The ID person was Duane Gish of the Institute for Creation Research.
Speaking for science was ETSU professor, Niall Shanks. Here is an account of the debate by Shanks in an article of his: Fighting for Our Sanity in Tennessee: Life on the Front Lines. He offers a flavor of East Tennessee.
Back in 1996, when the state legislature was considering the Burks-Whitson Bill to restrict the teaching of evolution in Tennessee schools, I was invited to debate Dr. Duane Gish of the Institute for Creation Research. The debate was held here on campus in an auditorium that seated about nine hundred people. We had a full house, with about three hundred more folks listening on loudspeakers outside. Gish had insisted that I go first. Sensing that this was a cunning strategy to put me at some form of disadvantage, I took the trouble to obtain some videos of his previous debates from Eugenie Scott of the National Center for Science Education. (By the way, I learned that Gish is nothing if not consistent; his presentation did not appear to have evolved over time. The same arguments were stated in the same way, time after time. No punctuation, just equilibrium.)

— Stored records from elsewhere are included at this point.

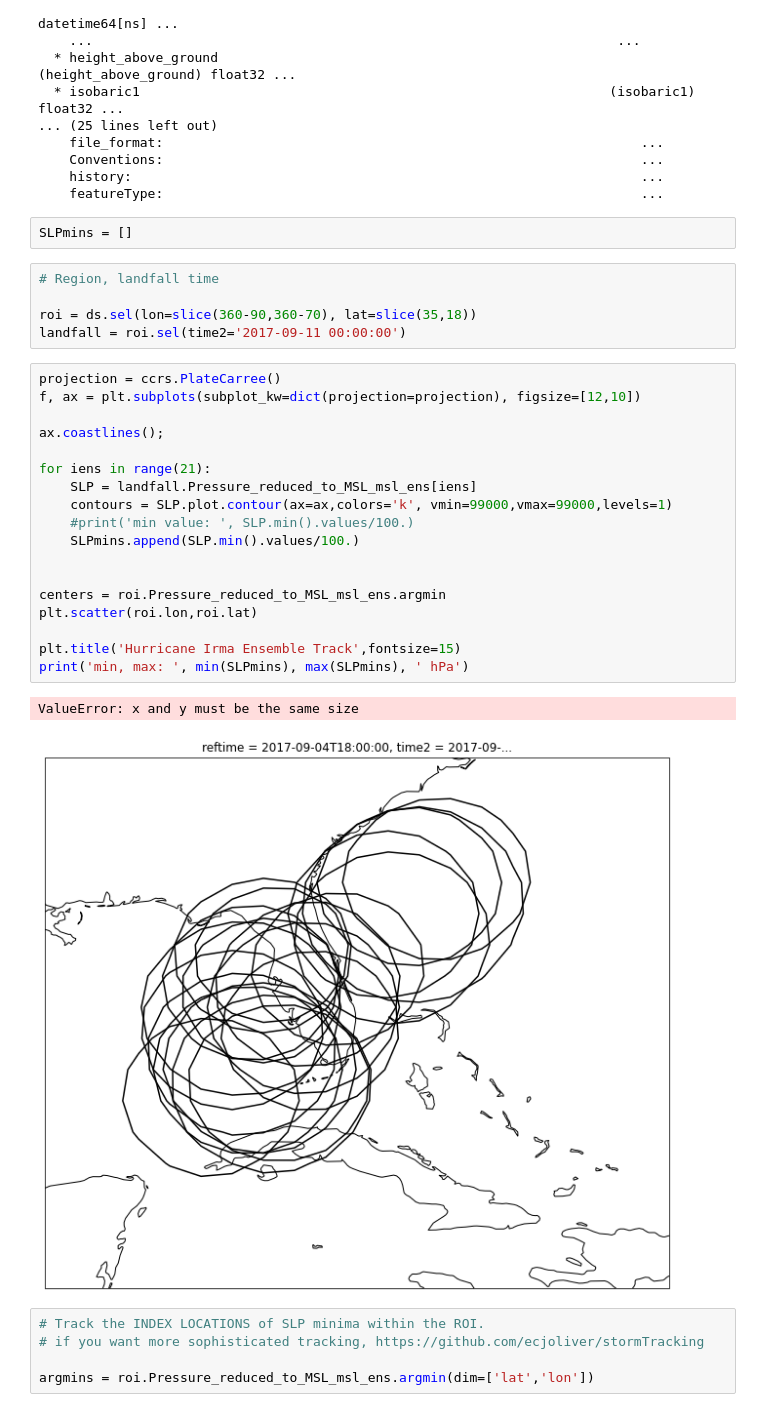
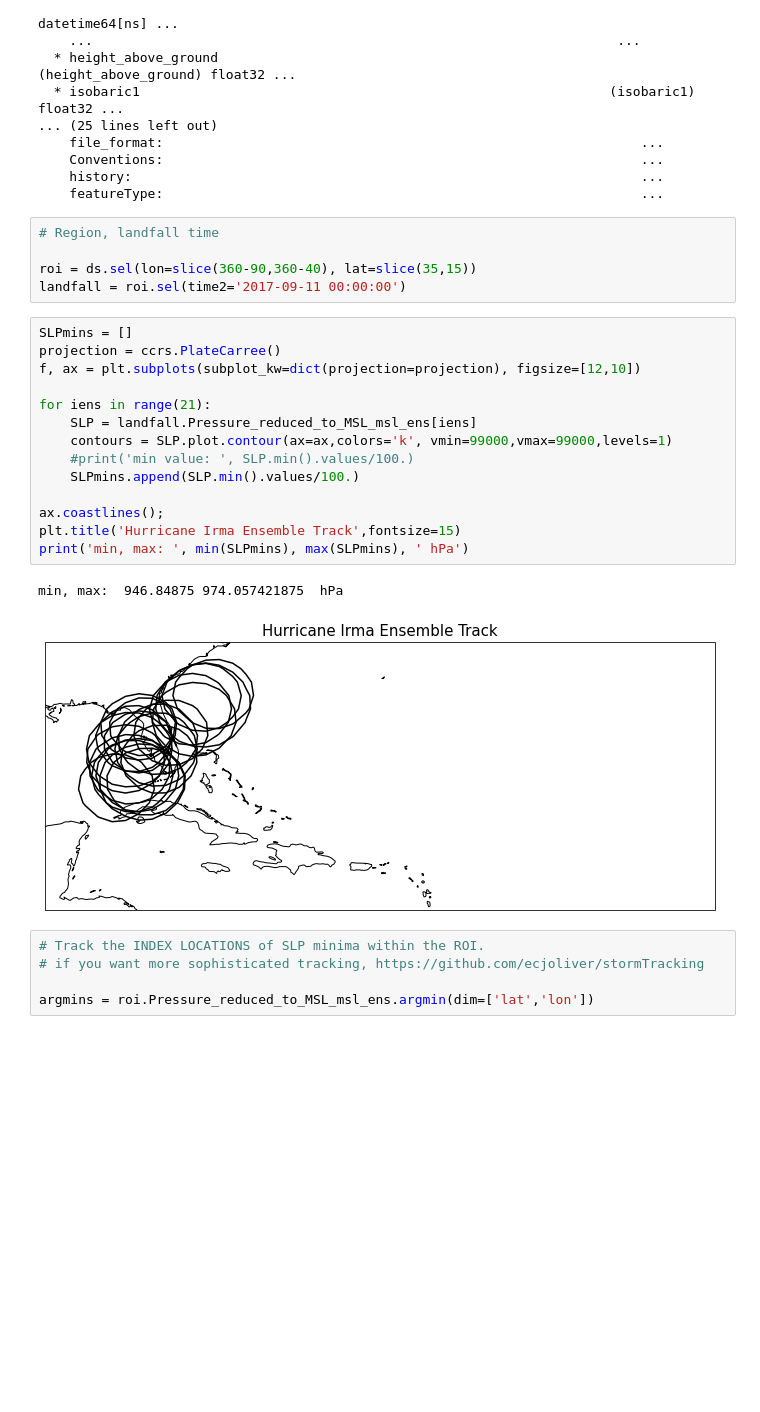
Before and after one commit to fuyihang98/MPO624_2022, a Jupyter notebook: Notebooks/Irma_Yihang.ipynb, the cells around one changed output. Drawn from its saved outputs; the diff is of its cells as text; blank space fills up the shorter version.

```diff
--- a/Notebooks/Irma_Yihang.ipynb
+++ b/Notebooks/Irma_Yihang.ipynb
@@ -50,34 +50,28 @@ Coordinates: (12/14)
     Conventions:                                                             ...
     history:                                                                 ...
     featureType:                                                             ...
-# %%
-SLPmins = []
 # %%
 # Region, landfall time
 
-roi = ds.sel(lon=slice(360-90,360-70), lat=slice(35,18))
+roi = ds.sel(lon=slice(360-90,360-40), lat=slice(35,15))
 landfall = roi.sel(time2='2017-09-11 00:00:00')
 # %%
+SLPmins = []
 projection = ccrs.PlateCarree()
 f, ax = plt.subplots(subplot_kw=dict(projection=projection), figsize=[12,10])
-
-ax.coastlines();
 
 for iens in range(21):
     SLP = landfall.Pressure_reduced_to_MSL_msl_ens[iens]
     contours = SLP.plot.contour(ax=ax,colors='k', vmin=99000,vmax=99000,levels=1)
     #print('min value: ', SLP.min().values/100.)
     SLPmins.append(SLP.min().values/100.)
 
-
-centers = roi.Pressure_reduced_to_MSL_msl_ens.argmin
-plt.scatter(roi.lon,roi.lat)
-
+ax.coastlines();
 plt.title('Hurricane Irma Ensemble Track',fontsize=15)
 print('min, max: ', min(SLPmins), max(SLPmins), ' hPa')
 # %% [output]
-ValueError: x and y must be the same size
+min, max:  946.84875 974.057421875  hPa
-[figure, old version]
+[figure, new version]
 # %%
 # Track the INDEX LOCATIONS of SLP minima within the ROI.
 # if you want more sophisticated tracking, https://github.com/ecjoliver/stormTracking
```
Also changed, not shown: parts of 12 cells of this notebook.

Well, I thought, if I have to go first, I may as well state Gish’s main arguments clearly for him, making sure they were equally clearly refuted. And to keep the attention of the audience, I also used most of his one-liners and jokes—so he had to quote me to work them back in again. All in all it was tremendous fun. And even a representative of Campus Crusade admitted that Gish had been disappointing and that I was clearly “well prepared” (I assume this is a Christian euphemism for doing an excellent job of baloney eradication). Not bad for a day’s work. And I am happy to say that the Burks-Whitson Bill also failed to get legislative support, thereby preventing Tennessee from becoming an international laughingstock again.
Shanks has moved on to Kansas. But while at ETSU he did some great work.
He wrote one of the first books to provide a critique of Intelligent Design, entitled, God, the Devil, and Darwin. Here is a review.
In his acknowledgments, he credits the adult forum of First Presbyterian Church of Elizabethton. Here is what he wrote about us:
That was before I arrived.
"I am also grateful to Julia Wade and the members of the adult Sunday school at First Presbyterian Church in Elizabethton, Tennessee. These good people made an unbeliever welcome and kindly commented on a series of lectures I gave on these matters in the long, hot summer of 2002."